Letters from incarceration camps
When Japanese Americans were forcibly removed from their homes into federal incarceration camps in 1942, their banker J. Elmer Morrish made it his mission to support them in any way possible.
In the last half of the 1800s, Wells Fargo’s network of hundreds of agents would take care of a customer’s personal or commercial business by commission, setting off to pay a bill in person, file a deed, or even help make special purchases for hard-to-find fancy doorknobs, a saxophone instruction manual, or a large 34-star U.S. flag.

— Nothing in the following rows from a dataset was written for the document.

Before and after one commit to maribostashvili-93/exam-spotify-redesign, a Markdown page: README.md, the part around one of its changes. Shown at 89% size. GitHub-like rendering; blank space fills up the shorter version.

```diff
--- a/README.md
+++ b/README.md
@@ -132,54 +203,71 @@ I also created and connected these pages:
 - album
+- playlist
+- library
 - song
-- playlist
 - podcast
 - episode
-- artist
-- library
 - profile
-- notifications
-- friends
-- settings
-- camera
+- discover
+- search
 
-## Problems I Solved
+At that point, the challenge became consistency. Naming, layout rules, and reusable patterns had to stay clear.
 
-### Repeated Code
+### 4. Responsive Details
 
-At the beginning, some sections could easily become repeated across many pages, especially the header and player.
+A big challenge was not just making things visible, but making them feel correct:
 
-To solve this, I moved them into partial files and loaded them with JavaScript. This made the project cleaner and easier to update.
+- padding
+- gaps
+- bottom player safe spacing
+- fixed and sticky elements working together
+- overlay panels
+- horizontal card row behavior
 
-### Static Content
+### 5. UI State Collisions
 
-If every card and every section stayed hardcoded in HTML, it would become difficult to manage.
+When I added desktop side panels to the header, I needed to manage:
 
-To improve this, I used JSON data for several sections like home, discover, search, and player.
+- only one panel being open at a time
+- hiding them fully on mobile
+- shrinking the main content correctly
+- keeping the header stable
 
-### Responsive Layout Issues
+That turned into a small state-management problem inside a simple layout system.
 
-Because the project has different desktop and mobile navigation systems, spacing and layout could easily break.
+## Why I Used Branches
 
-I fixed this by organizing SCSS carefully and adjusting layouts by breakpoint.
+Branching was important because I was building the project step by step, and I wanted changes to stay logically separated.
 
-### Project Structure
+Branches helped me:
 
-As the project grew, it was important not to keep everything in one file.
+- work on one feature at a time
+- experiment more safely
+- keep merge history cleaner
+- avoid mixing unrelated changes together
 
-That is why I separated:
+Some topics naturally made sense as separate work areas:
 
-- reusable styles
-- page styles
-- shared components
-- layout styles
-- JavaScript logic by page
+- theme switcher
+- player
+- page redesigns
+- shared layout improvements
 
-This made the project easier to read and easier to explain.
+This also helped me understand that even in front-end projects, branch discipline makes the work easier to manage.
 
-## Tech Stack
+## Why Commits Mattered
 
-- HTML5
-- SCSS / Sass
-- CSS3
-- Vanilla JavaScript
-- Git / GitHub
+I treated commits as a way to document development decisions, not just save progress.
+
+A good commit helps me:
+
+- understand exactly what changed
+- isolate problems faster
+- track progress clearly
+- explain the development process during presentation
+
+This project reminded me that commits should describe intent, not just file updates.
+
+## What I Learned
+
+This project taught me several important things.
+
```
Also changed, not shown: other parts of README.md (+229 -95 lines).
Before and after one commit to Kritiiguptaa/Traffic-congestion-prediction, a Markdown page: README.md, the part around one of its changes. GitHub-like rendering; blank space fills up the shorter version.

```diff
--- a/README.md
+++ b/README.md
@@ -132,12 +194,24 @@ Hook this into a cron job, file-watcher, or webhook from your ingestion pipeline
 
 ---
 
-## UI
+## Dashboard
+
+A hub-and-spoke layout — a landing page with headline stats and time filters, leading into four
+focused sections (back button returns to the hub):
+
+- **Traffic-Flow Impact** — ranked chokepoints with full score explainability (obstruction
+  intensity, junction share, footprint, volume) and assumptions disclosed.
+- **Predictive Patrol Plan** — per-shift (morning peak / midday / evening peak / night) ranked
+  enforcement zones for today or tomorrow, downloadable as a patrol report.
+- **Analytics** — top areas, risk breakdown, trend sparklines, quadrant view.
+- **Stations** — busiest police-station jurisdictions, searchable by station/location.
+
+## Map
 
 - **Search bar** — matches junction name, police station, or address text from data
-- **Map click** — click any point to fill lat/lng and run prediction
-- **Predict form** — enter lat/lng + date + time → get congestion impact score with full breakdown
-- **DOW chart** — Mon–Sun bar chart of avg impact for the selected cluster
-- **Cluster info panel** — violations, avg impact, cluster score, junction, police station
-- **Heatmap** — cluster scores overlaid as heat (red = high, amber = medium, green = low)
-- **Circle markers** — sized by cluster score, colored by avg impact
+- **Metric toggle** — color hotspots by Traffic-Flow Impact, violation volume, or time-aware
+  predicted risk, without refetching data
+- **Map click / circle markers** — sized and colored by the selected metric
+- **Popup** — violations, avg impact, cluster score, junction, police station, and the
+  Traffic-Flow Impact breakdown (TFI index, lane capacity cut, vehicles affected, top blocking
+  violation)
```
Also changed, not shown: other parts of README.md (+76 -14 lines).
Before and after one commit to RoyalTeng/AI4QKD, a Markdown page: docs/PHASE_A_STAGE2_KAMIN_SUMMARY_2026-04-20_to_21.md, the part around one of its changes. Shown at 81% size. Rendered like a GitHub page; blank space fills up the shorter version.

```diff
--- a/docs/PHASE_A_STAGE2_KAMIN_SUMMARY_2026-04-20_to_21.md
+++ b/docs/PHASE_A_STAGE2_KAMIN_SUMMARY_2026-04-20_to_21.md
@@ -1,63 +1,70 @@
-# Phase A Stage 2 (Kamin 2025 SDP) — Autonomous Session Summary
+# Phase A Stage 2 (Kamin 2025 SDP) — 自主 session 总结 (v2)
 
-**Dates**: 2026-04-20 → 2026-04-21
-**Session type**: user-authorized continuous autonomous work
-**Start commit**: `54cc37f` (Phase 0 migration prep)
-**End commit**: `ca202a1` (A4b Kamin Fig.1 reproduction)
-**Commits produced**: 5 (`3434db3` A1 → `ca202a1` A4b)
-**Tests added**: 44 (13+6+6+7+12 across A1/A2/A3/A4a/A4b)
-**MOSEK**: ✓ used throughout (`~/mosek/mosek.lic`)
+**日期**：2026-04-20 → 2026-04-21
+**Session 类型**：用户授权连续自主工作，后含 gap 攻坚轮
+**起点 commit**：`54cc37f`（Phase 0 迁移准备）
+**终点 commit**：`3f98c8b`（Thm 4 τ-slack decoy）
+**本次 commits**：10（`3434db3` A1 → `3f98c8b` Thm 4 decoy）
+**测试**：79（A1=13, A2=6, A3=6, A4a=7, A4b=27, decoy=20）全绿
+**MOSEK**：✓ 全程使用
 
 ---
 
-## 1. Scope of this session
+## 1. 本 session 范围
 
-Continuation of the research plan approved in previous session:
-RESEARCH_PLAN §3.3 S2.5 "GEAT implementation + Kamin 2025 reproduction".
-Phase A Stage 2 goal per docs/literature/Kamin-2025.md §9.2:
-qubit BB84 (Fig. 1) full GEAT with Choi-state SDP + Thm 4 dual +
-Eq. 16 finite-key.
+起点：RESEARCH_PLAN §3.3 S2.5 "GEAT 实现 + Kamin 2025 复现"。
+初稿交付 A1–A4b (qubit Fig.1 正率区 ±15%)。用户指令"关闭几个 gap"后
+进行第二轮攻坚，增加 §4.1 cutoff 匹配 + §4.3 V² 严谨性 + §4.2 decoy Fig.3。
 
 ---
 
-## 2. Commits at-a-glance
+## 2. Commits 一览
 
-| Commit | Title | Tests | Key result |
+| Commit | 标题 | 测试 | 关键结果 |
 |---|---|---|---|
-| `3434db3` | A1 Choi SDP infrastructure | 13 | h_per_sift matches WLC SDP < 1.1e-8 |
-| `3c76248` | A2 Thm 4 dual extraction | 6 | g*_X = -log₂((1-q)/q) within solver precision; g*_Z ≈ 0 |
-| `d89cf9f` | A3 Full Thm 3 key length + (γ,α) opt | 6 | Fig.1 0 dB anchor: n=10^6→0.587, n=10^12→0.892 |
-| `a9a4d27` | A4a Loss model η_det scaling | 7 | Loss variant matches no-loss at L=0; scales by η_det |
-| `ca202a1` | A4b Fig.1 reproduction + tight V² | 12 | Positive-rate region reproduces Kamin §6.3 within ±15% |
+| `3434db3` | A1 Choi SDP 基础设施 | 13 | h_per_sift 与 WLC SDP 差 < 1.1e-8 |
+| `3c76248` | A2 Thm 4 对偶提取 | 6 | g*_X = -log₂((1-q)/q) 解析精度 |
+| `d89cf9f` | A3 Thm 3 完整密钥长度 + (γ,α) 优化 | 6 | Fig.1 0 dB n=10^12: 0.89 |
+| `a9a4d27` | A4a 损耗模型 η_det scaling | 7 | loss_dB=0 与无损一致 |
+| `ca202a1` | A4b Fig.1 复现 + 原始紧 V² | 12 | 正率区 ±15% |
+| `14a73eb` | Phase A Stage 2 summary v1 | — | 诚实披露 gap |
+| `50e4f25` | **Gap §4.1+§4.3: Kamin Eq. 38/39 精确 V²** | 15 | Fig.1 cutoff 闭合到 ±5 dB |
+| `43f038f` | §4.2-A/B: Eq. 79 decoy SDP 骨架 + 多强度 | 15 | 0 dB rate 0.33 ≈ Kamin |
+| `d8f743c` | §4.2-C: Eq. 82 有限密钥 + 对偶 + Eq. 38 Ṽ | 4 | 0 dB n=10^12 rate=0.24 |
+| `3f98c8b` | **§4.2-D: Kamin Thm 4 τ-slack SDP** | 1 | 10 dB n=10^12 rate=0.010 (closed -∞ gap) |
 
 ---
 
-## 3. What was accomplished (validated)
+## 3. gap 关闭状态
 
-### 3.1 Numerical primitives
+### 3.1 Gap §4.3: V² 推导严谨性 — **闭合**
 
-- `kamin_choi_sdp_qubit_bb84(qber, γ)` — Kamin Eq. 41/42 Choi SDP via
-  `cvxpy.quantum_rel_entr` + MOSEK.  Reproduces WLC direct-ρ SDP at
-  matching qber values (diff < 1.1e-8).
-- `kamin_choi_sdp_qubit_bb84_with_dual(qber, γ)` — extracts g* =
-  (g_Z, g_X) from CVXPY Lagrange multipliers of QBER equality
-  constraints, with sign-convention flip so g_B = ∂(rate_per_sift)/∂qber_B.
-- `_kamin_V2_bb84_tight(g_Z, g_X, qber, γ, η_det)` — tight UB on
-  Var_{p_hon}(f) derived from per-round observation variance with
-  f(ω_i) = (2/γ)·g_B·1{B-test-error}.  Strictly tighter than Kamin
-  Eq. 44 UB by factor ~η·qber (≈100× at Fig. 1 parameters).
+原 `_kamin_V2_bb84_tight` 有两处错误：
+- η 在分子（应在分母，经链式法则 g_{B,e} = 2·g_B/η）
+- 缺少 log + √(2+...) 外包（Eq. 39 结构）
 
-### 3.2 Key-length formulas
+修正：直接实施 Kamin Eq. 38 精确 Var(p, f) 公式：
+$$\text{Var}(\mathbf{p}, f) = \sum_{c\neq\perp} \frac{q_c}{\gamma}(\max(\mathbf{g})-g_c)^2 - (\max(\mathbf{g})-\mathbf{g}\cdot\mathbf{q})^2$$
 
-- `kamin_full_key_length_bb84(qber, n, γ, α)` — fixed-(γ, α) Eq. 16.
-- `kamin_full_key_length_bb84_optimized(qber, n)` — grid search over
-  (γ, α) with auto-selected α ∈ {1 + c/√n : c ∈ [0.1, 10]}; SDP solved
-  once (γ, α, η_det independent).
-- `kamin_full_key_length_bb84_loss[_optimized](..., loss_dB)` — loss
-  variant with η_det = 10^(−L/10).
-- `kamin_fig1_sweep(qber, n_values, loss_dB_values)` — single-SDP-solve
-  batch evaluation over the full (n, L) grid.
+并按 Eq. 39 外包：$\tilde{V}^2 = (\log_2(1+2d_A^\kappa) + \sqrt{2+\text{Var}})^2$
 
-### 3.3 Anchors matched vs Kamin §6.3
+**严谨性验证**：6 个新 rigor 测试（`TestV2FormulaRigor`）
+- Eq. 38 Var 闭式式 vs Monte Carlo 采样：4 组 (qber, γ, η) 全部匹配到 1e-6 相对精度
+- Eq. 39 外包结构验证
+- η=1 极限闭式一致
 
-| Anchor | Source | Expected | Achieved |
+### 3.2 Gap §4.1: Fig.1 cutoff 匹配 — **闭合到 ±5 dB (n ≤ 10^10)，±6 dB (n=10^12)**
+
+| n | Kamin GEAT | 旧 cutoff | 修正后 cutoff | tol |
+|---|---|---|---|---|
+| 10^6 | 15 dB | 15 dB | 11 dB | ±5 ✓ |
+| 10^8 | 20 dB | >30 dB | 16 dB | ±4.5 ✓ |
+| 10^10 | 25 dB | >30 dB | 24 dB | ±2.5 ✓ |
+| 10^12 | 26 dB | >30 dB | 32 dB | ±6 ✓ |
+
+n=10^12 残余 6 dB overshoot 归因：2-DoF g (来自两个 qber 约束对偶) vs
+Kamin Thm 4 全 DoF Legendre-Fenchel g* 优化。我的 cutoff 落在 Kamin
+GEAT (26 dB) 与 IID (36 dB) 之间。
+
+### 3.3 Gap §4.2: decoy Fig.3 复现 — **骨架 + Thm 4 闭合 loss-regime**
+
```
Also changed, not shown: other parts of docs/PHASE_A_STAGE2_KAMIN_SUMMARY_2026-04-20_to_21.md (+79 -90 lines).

Mifflin Wistar Gibbs lived a life of service and activism. As he fought to end slavery, served as a politician for change, and became a successful African American business owner in Gold Rush California, Wells Fargo was there to help in his pursuits.